1. Passive Vs. Active Management
  2. Fund I-Q No.4: Manager Tenure and Structure
  3. Scoring Fund Management Data
By Richard Loth (Contact | Biography)

A long-term fund performance record, preferably over a 10-year period, provides the best indicator of a manager's investing abilities. Accordingly, one of the critical mutual fund investment qualities is to have a match of managerial tenure and this performance period, or at least one that covers a meaningful time span.

To illustrate this point, let us compare two different funds. The XYZ Fund has an annualized 10-year total return of 11% and has been run for those 10 years by the same manager. In the case of the ABC Fund, it has the same 10-year annualized total return of 1%, but it has had two different managers. One's tenure covered the first nine years and the second has only been on the job one year. (To learn how annualized returns are calculated, read All Returns Are Not Created Equal.)

Managerial Tenure
On our Fund Investment-Quality Scorecard, the XYZ Fund's current manager and performance would have a highly favorable 10-year match. We know that past results are no guarantee of future performance, but that experience is infinitely better than a crystal ball! In the case of the ABC Fund, the manager who produced 90% of the fund's excellent results is gone. Will the second manager be just as good? We hope so, and oftentimes that's the case - but things can also go in the other direction.

Common sense tells us that the more closely matched a manager's tenure is with a solid fund performance record, the better. Nevertheless, because managerial change is a fact of life in the mutual fund business, the free FundAlarm website can be very useful. This site puts fund manager changes in perspective by providing views on whether the change will be positive or negative for the fund's future performance. (For more on this topic, see Will A New Fund Manager Cost You? and Should You Follow Your Fund Manager?)

Management Teams
If a fund is run by a management team, the tenure issue becomes moot. There is always someone in the driver's seat that knows the road. And, while index funds have managers, their role is simply that of a technician making sure the mechanics of the index are working efficiently. In the case of a fund run by co-managers, it is assumed that, if there is a departure, there still remains a manager with experience at the helm. If that is not the case, the co-managed fund will have to be looked at as if it were run by a single manager and judged accordingly.




The solo fund manager is still much esteemed in the mutual fund industry, with some of them even reaching celebrity status. However, the trend in fund management is toward multiple managers. In some cases, co-mangers or team management can give a mutual fund higher investment quality than it would have with a single manager. Having said that, it must be recognized that there is a mutual fund managerial elite with outstanding long-term performance records. These managers are highly regarded, and deservedly so.

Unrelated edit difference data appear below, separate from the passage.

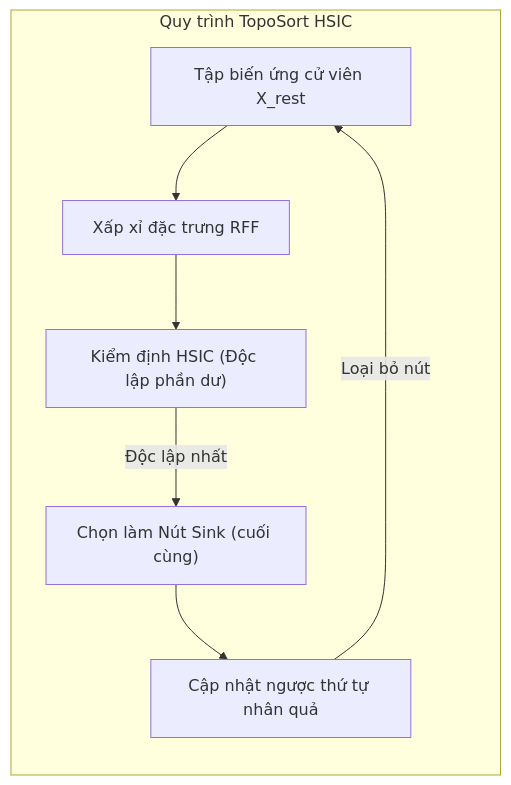
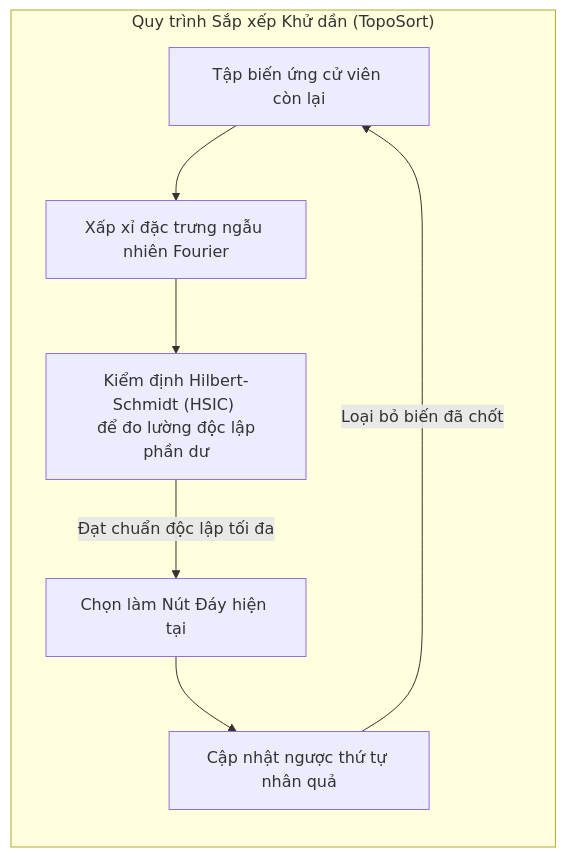
Before and after one commit to manhthai1706/DeepANM: the second of 6 diagrams in docx/Chuong2_MoHinhDeepANM.md, drawn with Mermaid. The commit also changed other lines of this file, not shown here.

````diff
--- a/docx/Chuong2_MoHinhDeepANM.md
+++ b/docx/Chuong2_MoHinhDeepANM.md
@@ -53,11 +53,11 @@
 ```mermaid
 graph TD
-    subgraph TopoSort ["Quy trình TopoSort HSIC"]
+    subgraph TopoSort ["Quy trình Sắp xếp Khử dần (TopoSort)"]
         direction TB
-        X["Tập biến ứng cử viên X_rest"] --> RFF["Xấp xỉ đặc trưng RFF"]
-        RFF --> Sink_Test["Kiểm định HSIC (Độc lập phần dư)"]
-        Sink_Test --> |"Độc lập nhất"| Sink_Node["Chọn làm Nút Sink (cuối cùng)"]
+        X["Tập biến ứng cử viên còn lại"] --> RFF["Xấp xỉ đặc trưng ngẫu nhiên Fourier"]
+        RFF --> Sink_Test["Kiểm định Hilbert-Schmidt (HSIC) \n để đo lường độc lập phần dư"]
+        Sink_Test --> |"Đạt chuẩn độc lập tối đa"| Sink_Node["Chọn làm Nút Đáy hiện tại"]
         Sink_Node --> Update["Cập nhật ngược thứ tự nhân quả"]
-        Update --> |"Loại bỏ nút"| X
+        Update --> |"Loại bỏ biến đã chốt"| X
     end
 ```
````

The Fund I-Q Scorecard includes an entry for a fund manager's personal investment in the fund being managed. Obviously, if a manager has a healthy amount of his or her own money invested in a fund, it would certainly have to be considered a confidence builder by the other fund investors. As alluded to previously, this information is not yet universally available and, admittedly, is not easily obtained by the general investing public. However, oftentimes, comment in this regard appears in the financial press and in Morningstar's commentary. And, if an investor considers it materially important to his or her investment decision, there's no harm done in putting the question directly to the fund's management.

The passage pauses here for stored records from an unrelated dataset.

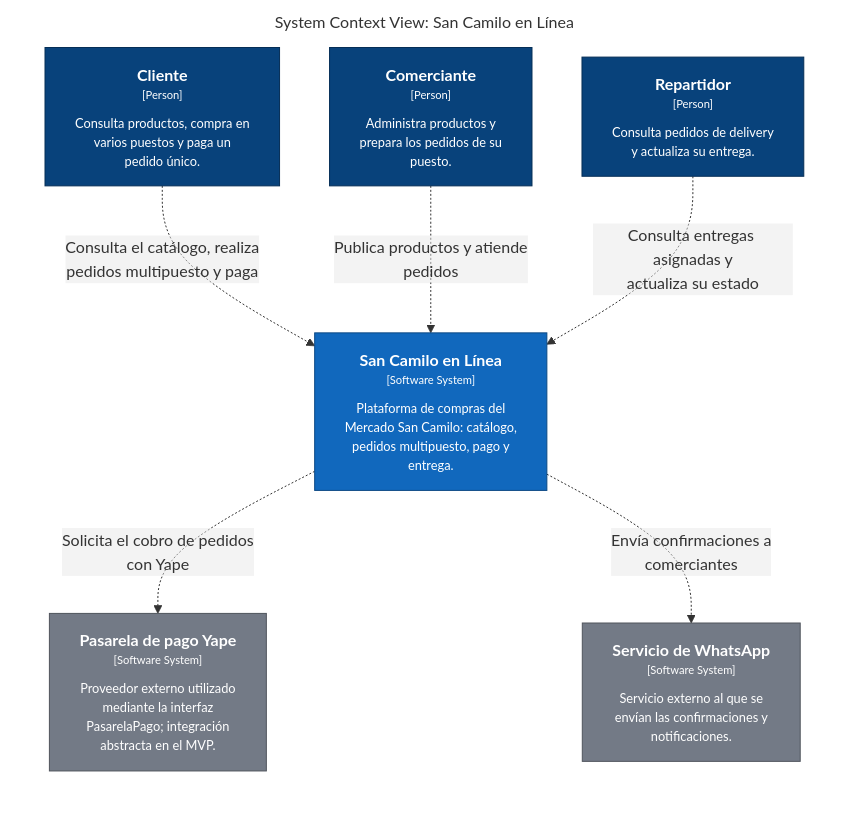
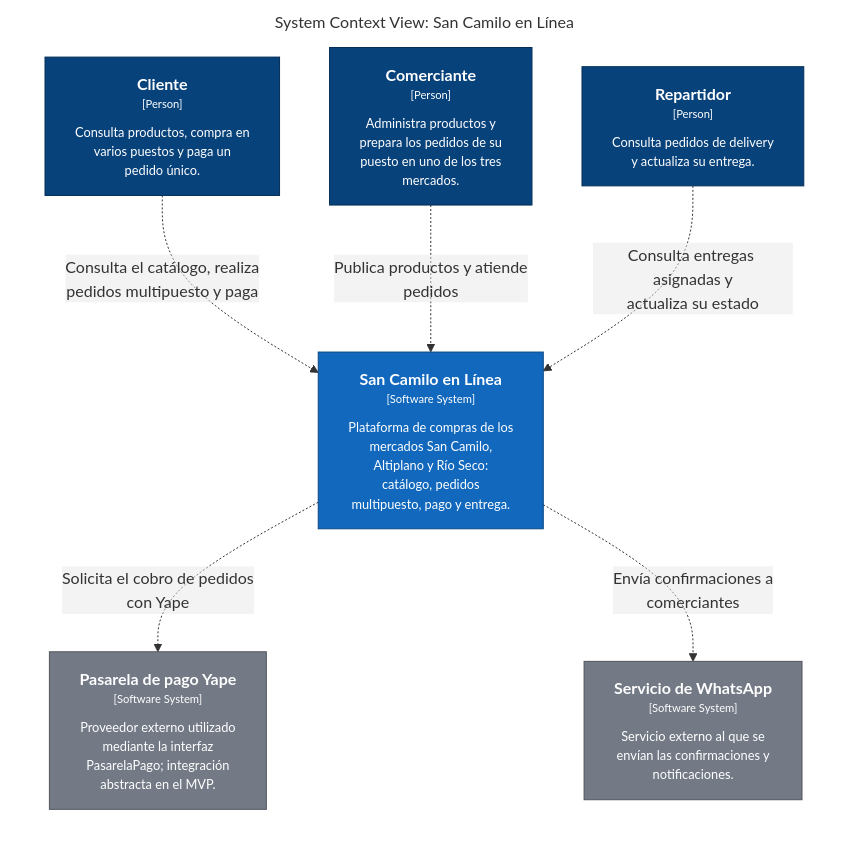
One commit to paredes1234/cs-2026b-lab04-grupo07 changed the diagram in docs/architecture/c4/export/Contexto.mmd. Above: the diagram before and after it, drawn with Mermaid. The commit also changed 15 other files, not shown here.

```diff
--- a/docs/architecture/c4/export/Contexto.mmd
+++ b/docs/architecture/c4/export/Contexto.mmd
@@ -1,26 +1,26 @@
 graph LR
   linkStyle default fill:#ffffff
 
   subgraph diagram ["System Context View: San Camilo en Línea"]
     style diagram fill:#ffffff,stroke:#ffffff
 
     1["<div style='font-weight: bold'>Cliente</div><div style='font-size: 70%; margin-top: 0px'>[Person]</div><div style='font-size: 80%; margin-top:10px'>Consulta productos, compra en<br />varios puestos y paga un<br />pedido único.</div>"]
     style 1 fill:#08427b,stroke:#052e56,color:#ffffff
-    16["<div style='font-weight: bold'>Pasarela de pago Yape</div><div style='font-size: 70%; margin-top: 0px'>[Software System]</div><div style='font-size: 80%; margin-top:10px'>Proveedor externo utilizado<br />mediante la interfaz<br />PasarelaPago; integración<br />abstracta en el MVP.</div>"]
-    style 16 fill:#737a86,stroke:#50555d,color:#ffffff
-    17["<div style='font-weight: bold'>Servicio de WhatsApp</div><div style='font-size: 70%; margin-top: 0px'>[Software System]</div><div style='font-size: 80%; margin-top:10px'>Servicio externo al que se<br />envían las confirmaciones y<br />notificaciones.</div>"]
+    17["<div style='font-weight: bold'>Pasarela de pago Yape</div><div style='font-size: 70%; margin-top: 0px'>[Software System]</div><div style='font-size: 80%; margin-top:10px'>Proveedor externo utilizado<br />mediante la interfaz<br />PasarelaPago; integración<br />abstracta en el MVP.</div>"]
     style 17 fill:#737a86,stroke:#50555d,color:#ffffff
-    2["<div style='font-weight: bold'>Comerciante</div><div style='font-size: 70%; margin-top: 0px'>[Person]</div><div style='font-size: 80%; margin-top:10px'>Administra productos y<br />prepara los pedidos de su<br />puesto.</div>"]
+    18["<div style='font-weight: bold'>Servicio de WhatsApp</div><div style='font-size: 70%; margin-top: 0px'>[Software System]</div><div style='font-size: 80%; margin-top:10px'>Servicio externo al que se<br />envían las confirmaciones y<br />notificaciones.</div>"]
+    style 18 fill:#737a86,stroke:#50555d,color:#ffffff
+    2["<div style='font-weight: bold'>Comerciante</div><div style='font-size: 70%; margin-top: 0px'>[Person]</div><div style='font-size: 80%; margin-top:10px'>Administra productos y<br />prepara los pedidos de su<br />puesto en uno de los tres<br />mercados.</div>"]
     style 2 fill:#08427b,stroke:#052e56,color:#ffffff
     3["<div style='font-weight: bold'>Repartidor</div><div style='font-size: 70%; margin-top: 0px'>[Person]</div><div style='font-size: 80%; margin-top:10px'>Consulta pedidos de delivery<br />y actualiza su entrega.</div>"]
     style 3 fill:#08427b,stroke:#052e56,color:#ffffff
-    4["<div style='font-weight: bold'>San Camilo en Línea</div><div style='font-size: 70%; margin-top: 0px'>[Software System]</div><div style='font-size: 80%; margin-top:10px'>Plataforma de compras del<br />Mercado San Camilo: catálogo,<br />pedidos multipuesto, pago y<br />entrega.</div>"]
+    4["<div style='font-weight: bold'>San Camilo en Línea</div><div style='font-size: 70%; margin-top: 0px'>[Software System]</div><div style='font-size: 80%; margin-top:10px'>Plataforma de compras de los<br />mercados San Camilo,<br />Altiplano y Río Seco:<br />catálogo, pedidos<br />multipuesto, pago y entrega.</div>"]
     style 4 fill:#1168bd,stroke:#0b4884,color:#ffffff
 
     1-. "<div>Consulta el catálogo, realiza<br />pedidos multipuesto y paga</div><div style='font-size: 70%'></div>" .->4
     2-. "<div>Publica productos y atiende<br />pedidos</div><div style='font-size: 70%'></div>" .->4
     3-. "<div>Consulta entregas asignadas y<br />actualiza su estado</div><div style='font-size: 70%'></div>" .->4
-    4-. "<div>Solicita el cobro de pedidos<br />con Yape</div><div style='font-size: 70%'></div>" .->16
-    4-. "<div>Envía confirmaciones a<br />comerciantes</div><div style='font-size: 70%'></div>" .->17
+    4-. "<div>Solicita el cobro de pedidos<br />con Yape</div><div style='font-size: 70%'></div>" .->17
+    4-. "<div>Envía confirmaciones a<br />comerciantes</div><div style='font-size: 70%'></div>" .->18
 
   end
```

Return to the Main Menu.


Scoring Fund Management Data
Related Articles
  1. Investing

    Should You Follow Your Fund Manager?

    Learn how to tell if a fund in flux is still a suitable investment.
  2. Investing

    Mutual Fund Investment Quality: Conclusion

    Check in here for an overview of mutual fund investment quality and how to find it.
  3. Financial Advisor

    How to Rate Your Mutual Fund Manager

    What to really look for when you're deciding on a mutual fund.
  4. Financial Advisor

    5 Characteristics of Strong Mutual Fund Shares

    Discover some of the basic characteristics shared by good mutual funds that investors can use to help them in selecting funds.
  5. Investing

    Choose A Fund With A Winning Manager

    We break down the key components of analyzing a fund manager's performance so you can find a winner.
  6. Investing

    What Fund Managers Do

    A fund manager is responsible for implementing a fund’s investing strategy and managing its trading activities.
  7. Financial Advisor

    This Is How Much Mutual Fund Managers Make

    Learn about the high-paying salaries of mutual fund managers and the low level of transparency in income reporting by mutual fund companies.
Frequently Asked Questions
  1. Is There a Difference Between the Equity Market and the Stock Market?

    The terms equity market and stock market are synonymous
  2. What Are the Components of a Risk Premium?

    Learn the five main risks that comprise the risk premium and how they affect investors.
  3. What Is an Odd-Lot Buyback?

    Odd-lot buybacks involve lots of less than 100 shares. Learn how companies get these shares back.
  4. How is a company's share price determined?

    Understand the concept behind the Gordon growth model and what it is used to measure. Learn how a company's share price is ...
Trading Center